Input data
────────────────────
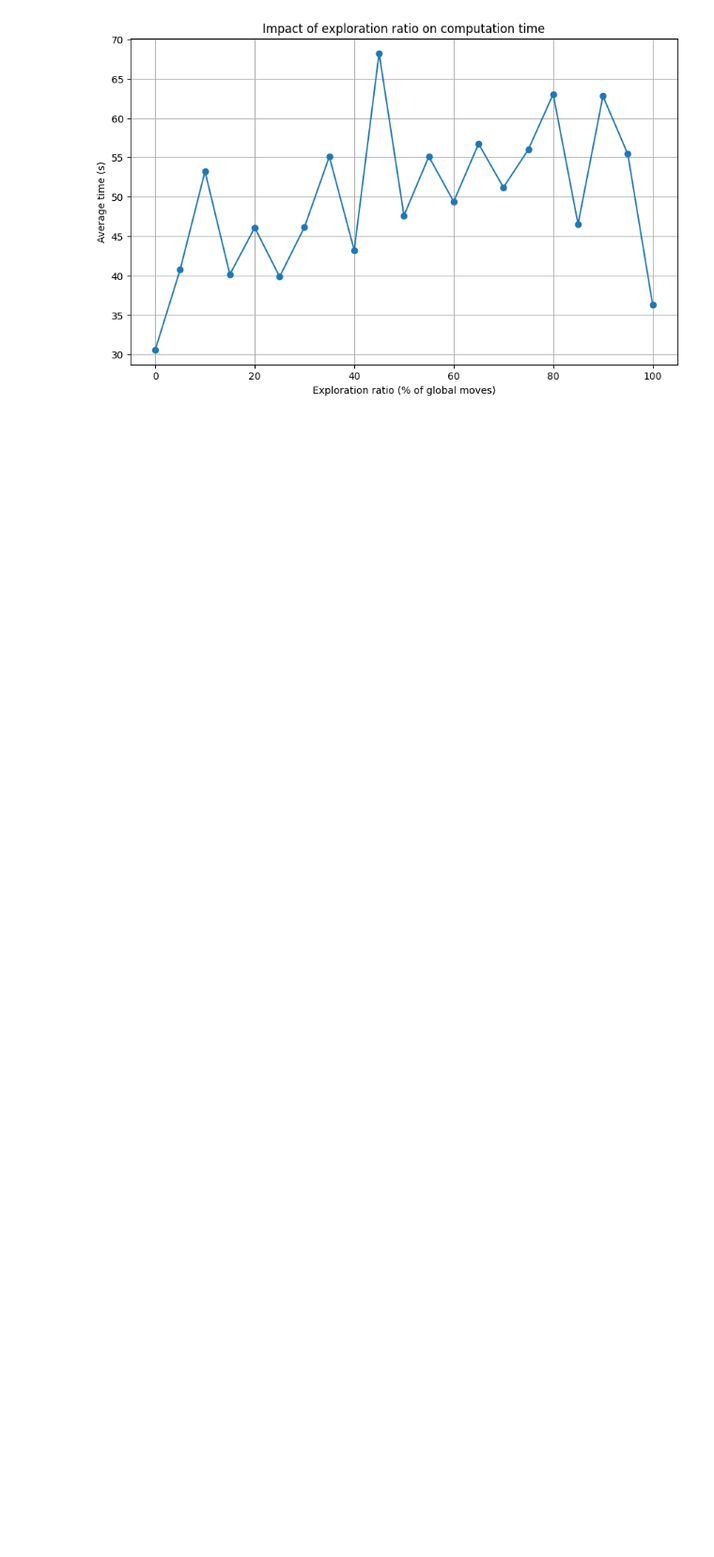
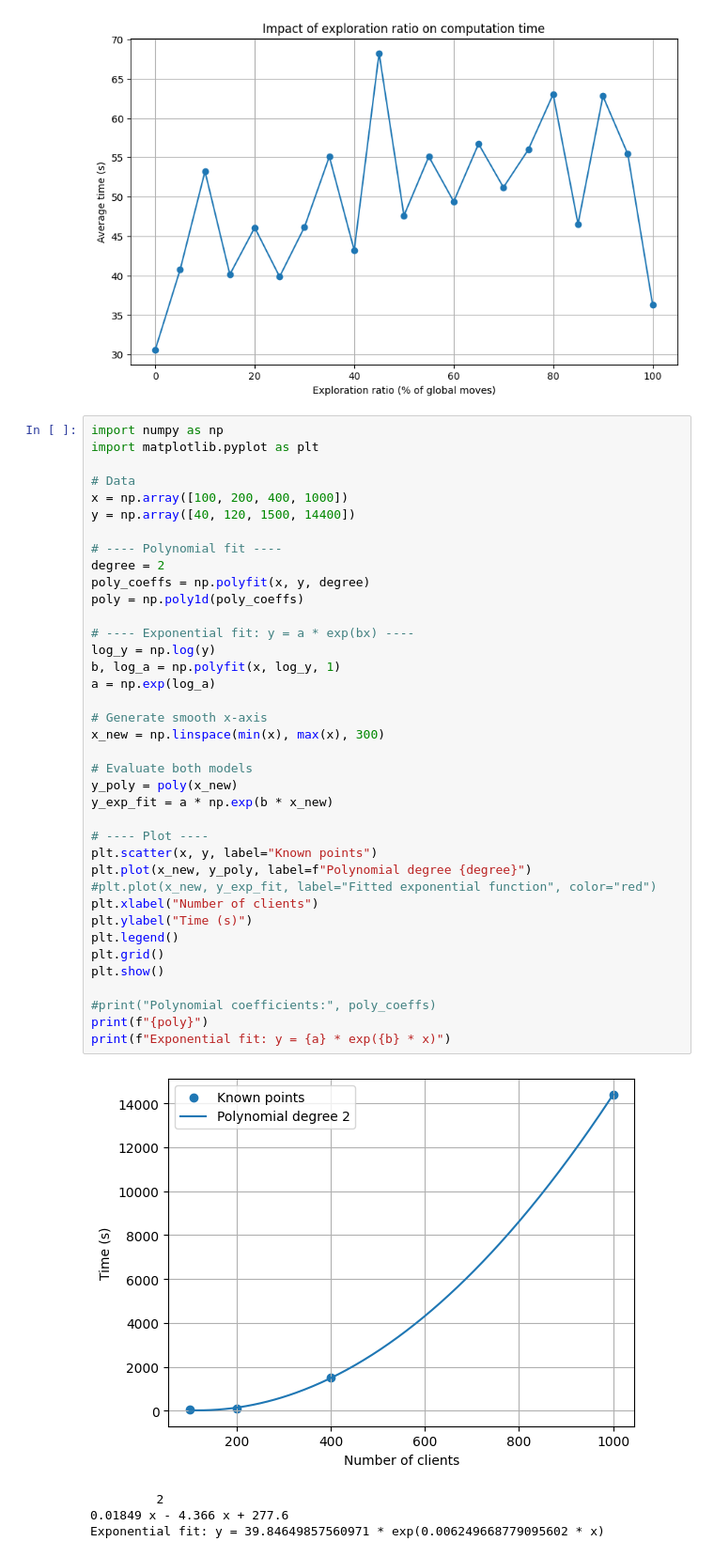
Before and after one commit to Low8/Projet_algo, a Jupyter notebook: scripts/recherche_tabu_upgrade.ipynb, the cells around one changed output. Shown at 94% size. Saved outputs shown, nothing was run; the diff lists cells and outputs as text; blank space fills up the shorter version.

Commit message:
feat(main) add polynomial regression

```diff
--- a/scripts/recherche_tabu_upgrade.ipynb
+++ b/scripts/recherche_tabu_upgrade.ipynb
@@ -1420,3 +1420,46 @@ exploration_ratio=1.00 (100%): Gap=25.50% ± 3.79%, Time=36.29s
 [Parallel(n_jobs=-1)]: Done 210 out of 210 | elapsed: 11.7min finished
 [figure]
 [figure]
+# %%
+import numpy as np
+import matplotlib.pyplot as plt
+
+# Data
+x = np.array([100, 200, 400, 1000])
+y = np.array([40, 120, 1500, 14400])
+
+# ---- Polynomial fit ----
+degree = 2
+poly_coeffs = np.polyfit(x, y, degree)
+poly = np.poly1d(poly_coeffs)
+
+# ---- Exponential fit: y = a * exp(bx) ----
+log_y = np.log(y)
+b, log_a = np.polyfit(x, log_y, 1)
+a = np.exp(log_a)
+
+# Generate smooth x-axis
+x_new = np.linspace(min(x), max(x), 300)
+
+# Evaluate both models
+y_poly = poly(x_new)
+y_exp_fit = a * np.exp(b * x_new)
+
+# ---- Plot ----
+plt.scatter(x, y, label="Known points")
+plt.plot(x_new, y_poly, label=f"Polynomial degree {degree}")
+#plt.plot(x_new, y_exp_fit, label="Fitted exponential function", color="red")
+plt.xlabel("Number of clients")
+plt.ylabel("Time (s)")
+plt.legend()
+plt.grid()
+plt.show()
+
+#print("Polynomial coefficients:", poly_coeffs)
+print(f"{poly}")
+print(f"Exponential fit: y = {a} * exp({b} * x)")
+# %% [output]
+[figure, added]
+         2
+0.01849 x - 4.366 x + 277.6
+Exponential fit: y = 39.84649857560971 * exp(0.006249668779095602 * x)
```
Also changed, not shown: parts of 1 cell of this notebook, 1 other file.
────────────────────
Aim of the exercise
Output nothing but the entries above, exactly, once the pictures are removed.

Exercise output
Before and after one commit to Low8/Projet_algo, a Jupyter notebook: scripts/recherche_tabu_upgrade.ipynb, the cells around one changed output. Shown at 94% size. Saved outputs shown, nothing was run; the diff lists cells and outputs as text; blank space fills up the shorter version.

Commit message:
feat(main) add polynomial regression

```diff
--- a/scripts/recherche_tabu_upgrade.ipynb
+++ b/scripts/recherche_tabu_upgrade.ipynb
@@ -1420,3 +1420,46 @@ exploration_ratio=1.00 (100%): Gap=25.50% ± 3.79%, Time=36.29s
 [Parallel(n_jobs=-1)]: Done 210 out of 210 | elapsed: 11.7min finished
 [figure]
 [figure]
+# %%
+import numpy as np
+import matplotlib.pyplot as plt
+
+# Data
+x = np.array([100, 200, 400, 1000])
+y = np.array([40, 120, 1500, 14400])
+
+# ---- Polynomial fit ----
+degree = 2
+poly_coeffs = np.polyfit(x, y, degree)
+poly = np.poly1d(poly_coeffs)
+
+# ---- Exponential fit: y = a * exp(bx) ----
+log_y = np.log(y)
+b, log_a = np.polyfit(x, log_y, 1)
+a = np.exp(log_a)
+
+# Generate smooth x-axis
+x_new = np.linspace(min(x), max(x), 300)
+
+# Evaluate both models
+y_poly = poly(x_new)
+y_exp_fit = a * np.exp(b * x_new)
+
+# ---- Plot ----
+plt.scatter(x, y, label="Known points")
+plt.plot(x_new, y_poly, label=f"Polynomial degree {degree}")
+#plt.plot(x_new, y_exp_fit, label="Fitted exponential function", color="red")
+plt.xlabel("Number of clients")
+plt.ylabel("Time (s)")
+plt.legend()
+plt.grid()
+plt.show()
+
+#print("Polynomial coefficients:", poly_coeffs)
+print(f"{poly}")
+print(f"Exponential fit: y = {a} * exp({b} * x)")
+# %% [output]
+[figure, added]
+         2
+0.01849 x - 4.366 x + 277.6
+Exponential fit: y = 39.84649857560971 * exp(0.006249668779095602 * x)
```
Also changed, not shown: parts of 1 cell of this notebook, 1 other file.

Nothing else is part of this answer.